THE PROBLEM → Every record below is to be repeated exactly, with the pictures left out.

[Records contained in a dataset]

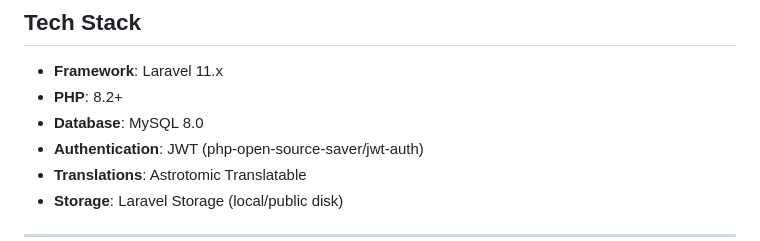
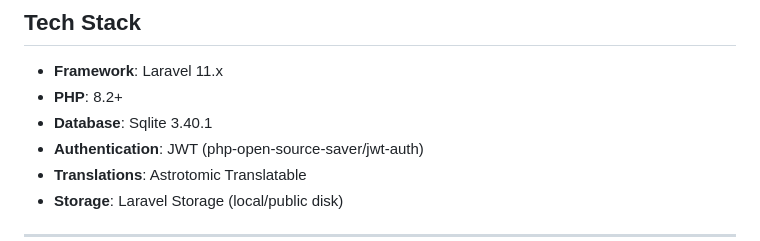
Before and after one commit to YahiaHelal/Product-Management-API, a Markdown page: README.md, the part around the change. Rendered like a GitHub page.

```diff
--- a/README.md
+++ b/README.md
@@ -28,7 +28,7 @@ A comprehensive RESTful API for e-commerce product management built with Laravel
 
 - **Framework**: Laravel 11.x
 - **PHP**: 8.2+
-- **Database**: MySQL 8.0
+- **Database**: Sqlite 3.40.1
 - **Authentication**: JWT (php-open-source-saver/jwt-auth)
 - **Translations**: Astrotomic Translatable
 - **Storage**: Laravel Storage (local/public disk)
```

SOLUTION TO THE EXERCISE →
Before and after one commit to YahiaHelal/Product-Management-API, a Markdown page: README.md, the part around the change. Rendered like a GitHub page.

```diff
--- a/README.md
+++ b/README.md
@@ -28,7 +28,7 @@ A comprehensive RESTful API for e-commerce product management built with Laravel
 
 - **Framework**: Laravel 11.x
 - **PHP**: 8.2+
-- **Database**: MySQL 8.0
+- **Database**: Sqlite 3.40.1
 - **Authentication**: JWT (php-open-source-saver/jwt-auth)
 - **Translations**: Astrotomic Translatable
 - **Storage**: Laravel Storage (local/public disk)
```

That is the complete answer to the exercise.